What Status Did Women Have in Early Medieval England

Only available on StudyMode
  • Download(s) : 292
  • Published : May 25, 2009
Open Document
Text Preview
The status of women in the medieval period was mostly that of subjugation, very few options were open to women, and those that were are often resulted in a harsh treatment, of backbreaking labor. However even with such ill treatment, women were the integral part to societal growth and stability thus a women’s role was often narrowed and marginalized. To areas thought befitting woman, Such as child rearing, manual labor, the convent, or as a wife. This system of casting not only served to maintain the male status quo but also served to further the archetypal roles for women in medieval English society.

Women were valued in the middle Ages, but only as an economic commodity. They served two main functions within medieval society: child bearer and manual laborer. Because women represented a large source of cheap labor, they quickly became the mainstay of the medieval economy. In many cases they would work along side men in the fields. However, women were paid less than children's wages for their work. The Church would not allow women to hold jobs that required literacy. In fact, aside from hard labor the only occupation open to women was midwifery. "In hospital work women were almost as important as men" . The textile industry was dominated by women, especially the woolen and silk industries. Though women enjoyed virtual domination in these crafts, they were still paid next to nothing. In addition to the intense labor, women had household duties to fulfill, especially if a woman was married. The invention of the flour mill brought women a time and labor saving device. With the flour mills, however, came taxes.

As the guilds began to assert their control over the bulk of skilled labor, wealthy aristocrats started hiring individual women and paying them in advance. The textile industry provided the largest amount of individual patronage. High skill was thus rewarded with economic improvement.

Aside from laboring, a women's main responsibility was to bear children. This was of extreme importance in rural communities.
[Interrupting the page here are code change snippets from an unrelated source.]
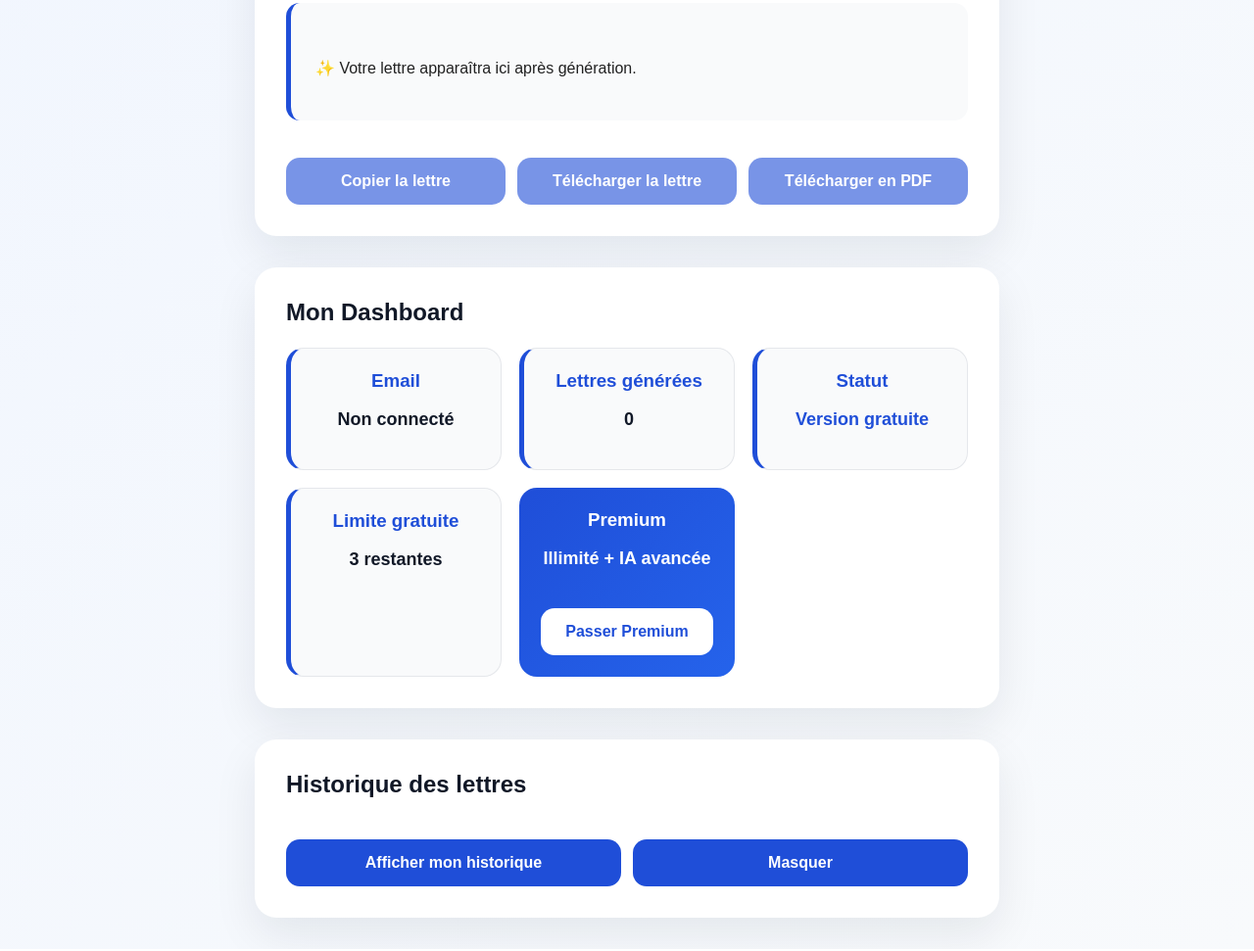
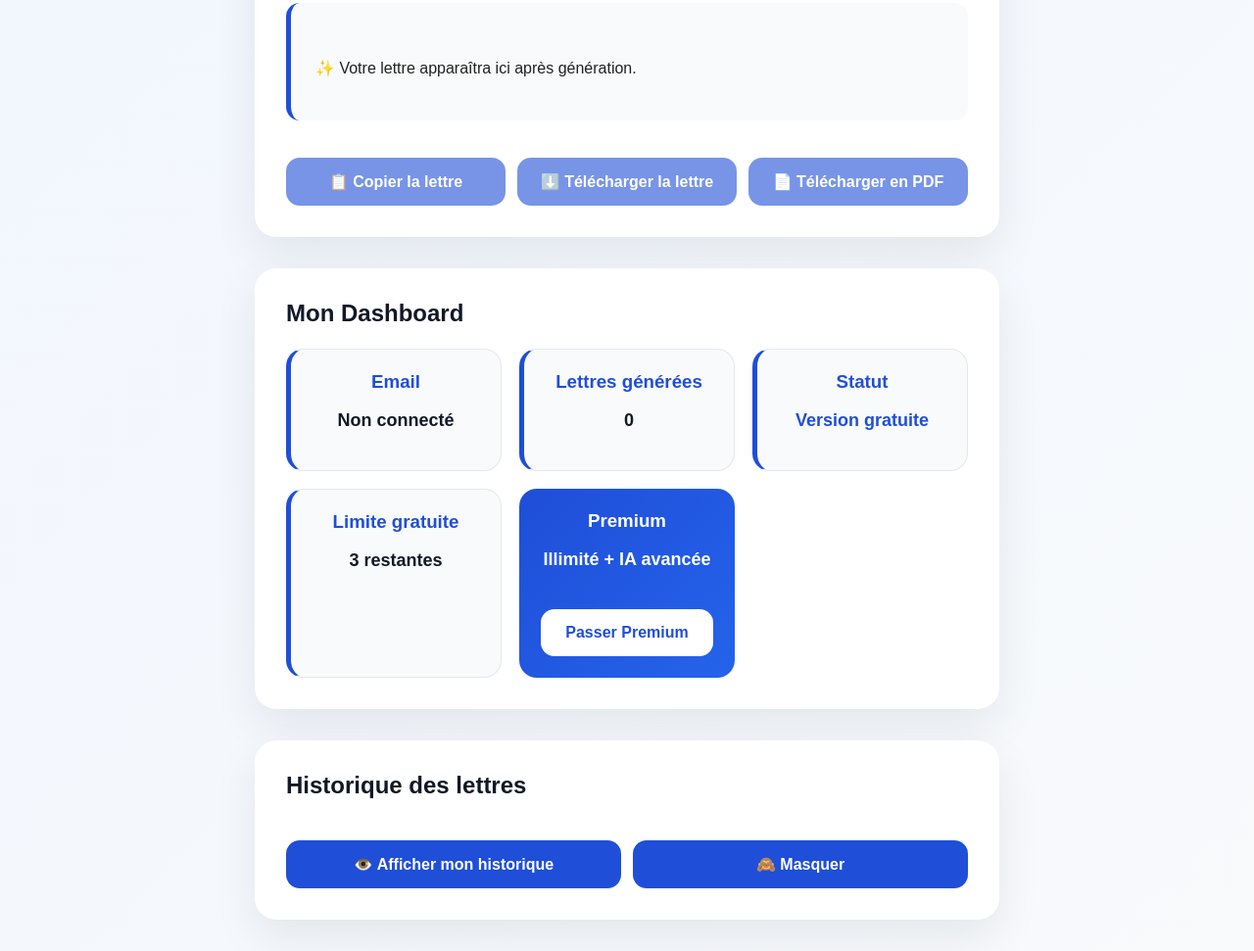
Before and after one commit to jossyole-rgb/adminfacile, a website with bundled scripts: page index.html in a window 1280 px wide. Shown: the part 1367-2338 px from the top of the page at 98% size. Built offline with nearby package versions, Linux system fonts and the light colour scheme; no server answers.

Commit message:
Ajout icone bouton supprimer

```diff
--- a/index.html
+++ b/index.html
@@ -127,7 +127,7 @@
       onclick="copierLettre()"
       disabled
     >
-      Copier la lettre
+  📋 Copier la lettre
     </button>
 
     <button
@@ -135,7 +135,7 @@
       onclick="telechargerLettre()"
       disabled
     >
-      Télécharger la lettre
+  ⬇️ Télécharger la lettre
     </button>
 
     <button
@@ -143,7 +143,7 @@
       onclick="telechargerPDF()"
       disabled
     >
-      Télécharger en PDF
+  📄 Télécharger en PDF
     </button>
 
   </div>
@@ -206,11 +206,11 @@
       <div class="actions">
 
         <button onclick="chargerHistorique()">
-          Afficher mon historique
+      👁️ Afficher mon historique
         </button>
 
         <button onclick="masquerHistorique()">
-          Masquer
+      🙈 Masquer
         </button>
 
       </div>
--- a/script.js
+++ b/script.js
@@ -326,7 +326,7 @@ window.chargerHistorique = async function () {
               class="btn-supprimer"
               onclick="supprimerLettre('${document.id}')"
             >
-              Supprimer
+              🗑️ Supprimer
             </button>
           </div>
 
```
Also changed, not shown: 1 other file.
Children meant more workers for the farm. Women were simply baby machines. Trial marriages were set up in most rural communities to pair up the most fertile couples. Both mother and child were in serious jeopardy during the birth and the following crucial years. Infant mortality rate is known to be appallingly high throughout the middle Ages. The physical strain of childbearing, coupled with the intense labor and poor sanitary conditions made life harsh, cruel, and short for most women. Where most men during this time died between the ages of forty and sixty, most women died between the ages of twenty and forty.

Among the gentry women were not necessarily chosen for their child bearing abilities. Rather, women were valued for their dowries which usually consisted of land or monetary wealth. These women tended to live slightly longer because they were not constantly subjected to the rigors of childbearing or hard labor. These women were faced with the distinct possibility of widowhood, because most noblemen waited until their mid-forties to marry. Widowhood would provide women with a tool to help re-evaluate and change their role in society.

Arranged marriages, though not particularly popular in general, were seen simply as economic ventures. Women were valued for their dowries, which sent many aristocrats scrambling to strike a deal with wealthy men with daughters. Among the peasants, women had to have their feudal lord's permission in order to marry. A woman, once her dowry was gained, became an almost useless commodity for most men. Wives often toiled in the fields and the kitchen simply to earn their keep. Wife beating was common and even socially accepted. The Church supported this barbaric practice. In a theological dictionary of the time Nicholas Byard states, "A man may chastise his wife and beat her for her own correction; for she is of his household, and therefore the lord may...
tracking img